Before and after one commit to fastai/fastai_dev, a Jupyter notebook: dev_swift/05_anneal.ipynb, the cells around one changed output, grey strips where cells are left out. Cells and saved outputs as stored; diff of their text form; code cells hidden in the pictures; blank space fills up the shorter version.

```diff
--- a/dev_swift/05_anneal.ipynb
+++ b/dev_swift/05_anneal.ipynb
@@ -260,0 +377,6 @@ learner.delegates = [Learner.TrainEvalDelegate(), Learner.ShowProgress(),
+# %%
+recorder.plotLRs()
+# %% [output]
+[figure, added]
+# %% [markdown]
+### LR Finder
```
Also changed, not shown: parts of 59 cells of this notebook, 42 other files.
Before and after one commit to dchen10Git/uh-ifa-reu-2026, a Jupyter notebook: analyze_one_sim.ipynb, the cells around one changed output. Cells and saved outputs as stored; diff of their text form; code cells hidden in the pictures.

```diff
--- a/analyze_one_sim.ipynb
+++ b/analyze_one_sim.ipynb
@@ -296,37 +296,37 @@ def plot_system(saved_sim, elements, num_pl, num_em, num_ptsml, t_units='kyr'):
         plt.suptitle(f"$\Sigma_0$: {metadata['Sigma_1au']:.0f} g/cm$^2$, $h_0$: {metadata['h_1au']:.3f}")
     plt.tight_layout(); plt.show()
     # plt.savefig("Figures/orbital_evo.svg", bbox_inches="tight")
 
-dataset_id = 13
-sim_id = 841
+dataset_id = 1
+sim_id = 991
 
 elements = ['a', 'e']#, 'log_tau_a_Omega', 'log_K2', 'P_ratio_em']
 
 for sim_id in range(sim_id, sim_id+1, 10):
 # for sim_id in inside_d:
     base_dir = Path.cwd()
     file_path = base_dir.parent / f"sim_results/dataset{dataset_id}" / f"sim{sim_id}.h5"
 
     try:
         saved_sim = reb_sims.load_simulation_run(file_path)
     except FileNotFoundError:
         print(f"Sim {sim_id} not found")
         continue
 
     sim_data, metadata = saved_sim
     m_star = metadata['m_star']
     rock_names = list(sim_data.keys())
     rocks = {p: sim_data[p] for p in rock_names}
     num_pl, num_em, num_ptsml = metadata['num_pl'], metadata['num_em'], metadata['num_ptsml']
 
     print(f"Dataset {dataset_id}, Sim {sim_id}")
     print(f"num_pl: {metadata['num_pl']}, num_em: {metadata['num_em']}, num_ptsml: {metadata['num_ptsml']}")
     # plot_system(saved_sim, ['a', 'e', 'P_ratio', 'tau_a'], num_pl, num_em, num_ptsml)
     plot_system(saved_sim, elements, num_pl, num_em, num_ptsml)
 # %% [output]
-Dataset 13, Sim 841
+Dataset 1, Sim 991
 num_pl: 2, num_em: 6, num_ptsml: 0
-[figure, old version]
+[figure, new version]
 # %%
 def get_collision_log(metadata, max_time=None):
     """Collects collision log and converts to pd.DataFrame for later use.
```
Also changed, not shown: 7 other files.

Your assignment> Where the material contains a line with "print", return that line.

Response to this exercise>
         print(f"Sim {sim_id} not found")
     print(f"Dataset {dataset_id}, Sim {sim_id}")
     print(f"num_pl: {metadata['num_pl']}, num_em: {metadata['num_em']}, num_ptsml: {metadata['num_ptsml']}")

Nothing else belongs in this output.